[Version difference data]
== Segment start ==

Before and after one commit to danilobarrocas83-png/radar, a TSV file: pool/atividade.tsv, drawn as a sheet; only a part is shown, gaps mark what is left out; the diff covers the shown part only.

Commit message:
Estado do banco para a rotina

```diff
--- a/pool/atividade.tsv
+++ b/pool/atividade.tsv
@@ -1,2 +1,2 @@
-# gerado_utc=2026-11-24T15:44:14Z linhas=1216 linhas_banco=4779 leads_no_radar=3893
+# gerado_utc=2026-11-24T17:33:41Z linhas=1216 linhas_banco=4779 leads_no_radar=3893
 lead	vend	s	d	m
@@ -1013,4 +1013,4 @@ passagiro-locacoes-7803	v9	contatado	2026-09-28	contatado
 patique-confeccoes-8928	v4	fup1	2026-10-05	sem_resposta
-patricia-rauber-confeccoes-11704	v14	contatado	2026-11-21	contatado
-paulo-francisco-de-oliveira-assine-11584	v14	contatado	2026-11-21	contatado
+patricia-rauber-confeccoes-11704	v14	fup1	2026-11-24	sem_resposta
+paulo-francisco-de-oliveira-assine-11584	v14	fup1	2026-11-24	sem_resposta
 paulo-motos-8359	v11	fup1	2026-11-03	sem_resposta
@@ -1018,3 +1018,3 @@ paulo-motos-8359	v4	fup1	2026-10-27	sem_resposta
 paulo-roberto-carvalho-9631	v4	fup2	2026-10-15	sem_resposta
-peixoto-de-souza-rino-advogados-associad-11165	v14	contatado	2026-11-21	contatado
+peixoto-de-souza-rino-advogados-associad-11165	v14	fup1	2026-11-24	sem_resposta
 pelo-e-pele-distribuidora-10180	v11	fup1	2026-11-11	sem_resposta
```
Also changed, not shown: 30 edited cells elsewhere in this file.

== Segment end ==
== Segment start ==

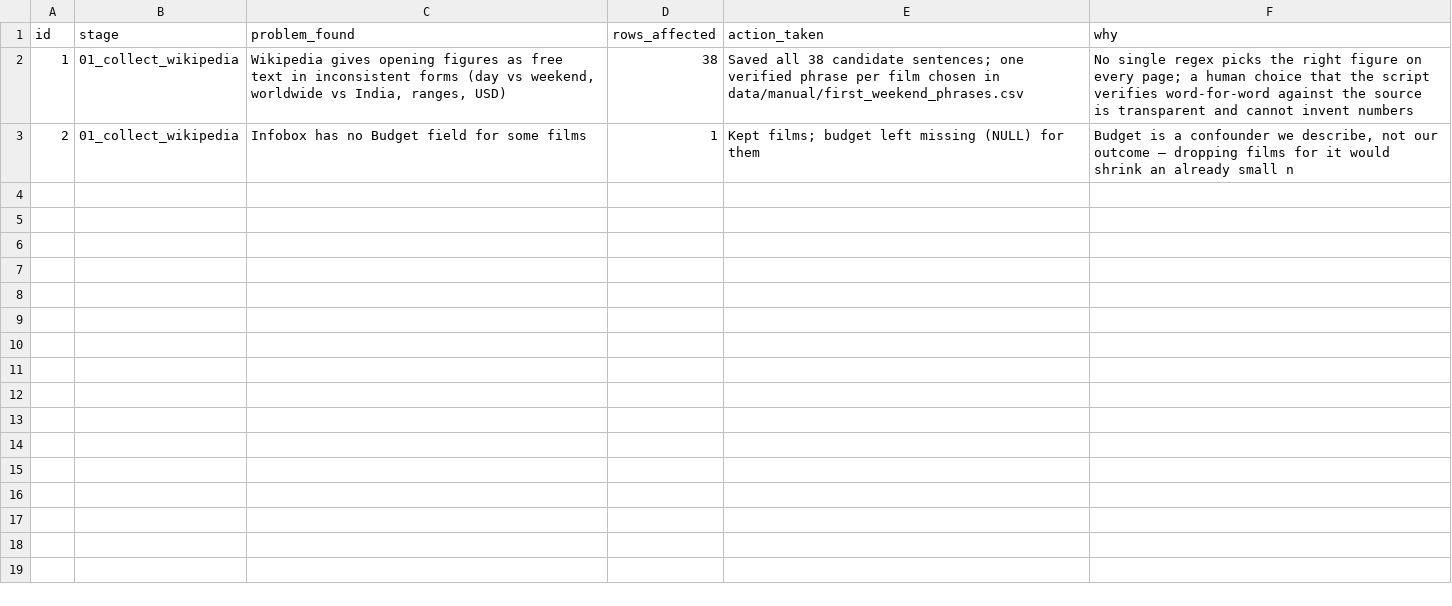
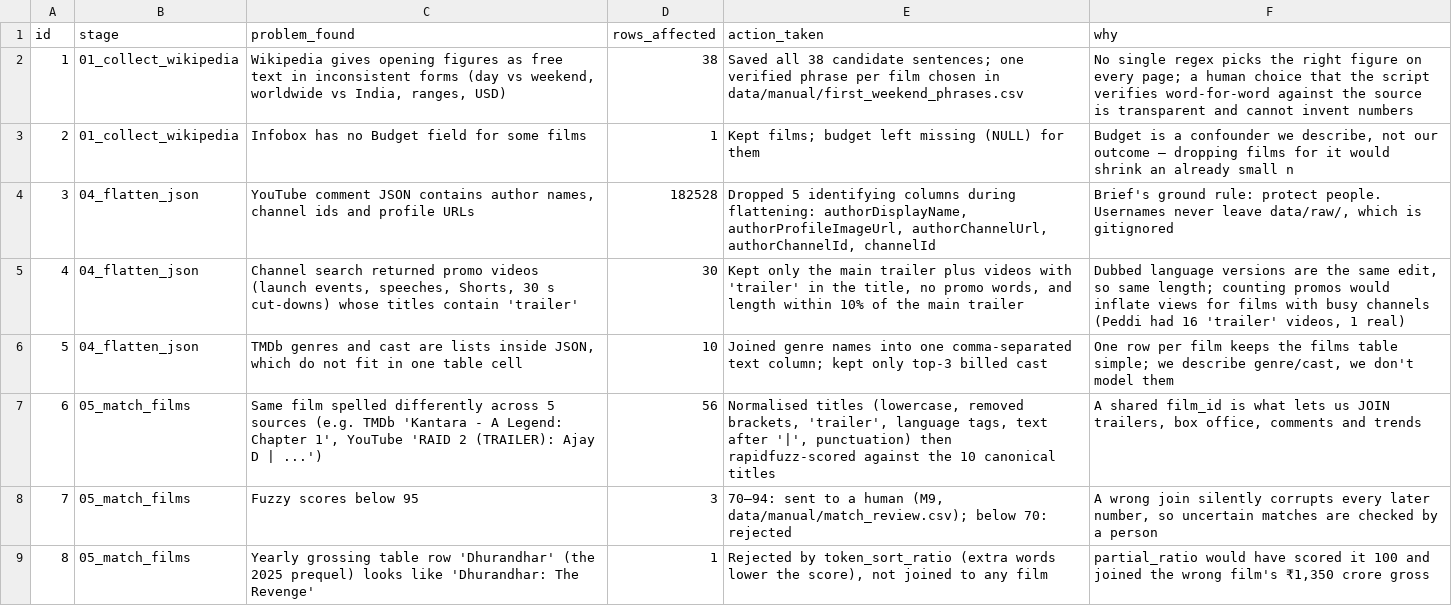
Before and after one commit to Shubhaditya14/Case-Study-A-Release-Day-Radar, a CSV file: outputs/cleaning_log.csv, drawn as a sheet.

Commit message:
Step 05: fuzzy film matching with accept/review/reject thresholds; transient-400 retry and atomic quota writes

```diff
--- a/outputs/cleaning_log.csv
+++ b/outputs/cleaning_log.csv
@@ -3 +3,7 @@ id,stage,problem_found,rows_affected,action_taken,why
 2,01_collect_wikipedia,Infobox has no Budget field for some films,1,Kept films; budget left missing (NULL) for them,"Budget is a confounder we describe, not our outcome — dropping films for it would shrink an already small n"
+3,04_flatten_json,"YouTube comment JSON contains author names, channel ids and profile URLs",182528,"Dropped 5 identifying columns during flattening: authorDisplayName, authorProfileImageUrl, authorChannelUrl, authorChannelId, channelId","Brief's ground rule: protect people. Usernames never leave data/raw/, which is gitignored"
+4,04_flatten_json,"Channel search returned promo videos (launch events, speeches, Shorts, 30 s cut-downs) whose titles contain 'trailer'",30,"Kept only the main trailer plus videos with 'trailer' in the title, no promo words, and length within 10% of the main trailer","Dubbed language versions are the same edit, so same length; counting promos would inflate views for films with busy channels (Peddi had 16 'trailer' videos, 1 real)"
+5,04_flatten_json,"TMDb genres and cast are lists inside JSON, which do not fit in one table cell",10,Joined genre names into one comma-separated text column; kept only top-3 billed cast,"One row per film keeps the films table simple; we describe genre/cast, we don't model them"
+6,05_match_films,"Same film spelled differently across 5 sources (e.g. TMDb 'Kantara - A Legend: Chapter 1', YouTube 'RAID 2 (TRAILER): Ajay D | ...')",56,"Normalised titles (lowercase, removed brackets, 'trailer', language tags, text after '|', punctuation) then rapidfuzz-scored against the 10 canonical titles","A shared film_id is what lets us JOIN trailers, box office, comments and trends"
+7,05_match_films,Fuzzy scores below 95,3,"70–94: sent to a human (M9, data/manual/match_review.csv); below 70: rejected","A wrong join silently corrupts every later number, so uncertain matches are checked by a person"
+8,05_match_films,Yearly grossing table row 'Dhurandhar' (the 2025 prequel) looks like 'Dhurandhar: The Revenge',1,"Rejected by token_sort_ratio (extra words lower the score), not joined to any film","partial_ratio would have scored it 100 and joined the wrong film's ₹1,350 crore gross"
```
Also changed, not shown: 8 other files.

== Segment end ==

WORK REQUIRED → Give the number of lines in the records that hold the word "contatado", with no other words.

RESULT FOR THIS TASK → 4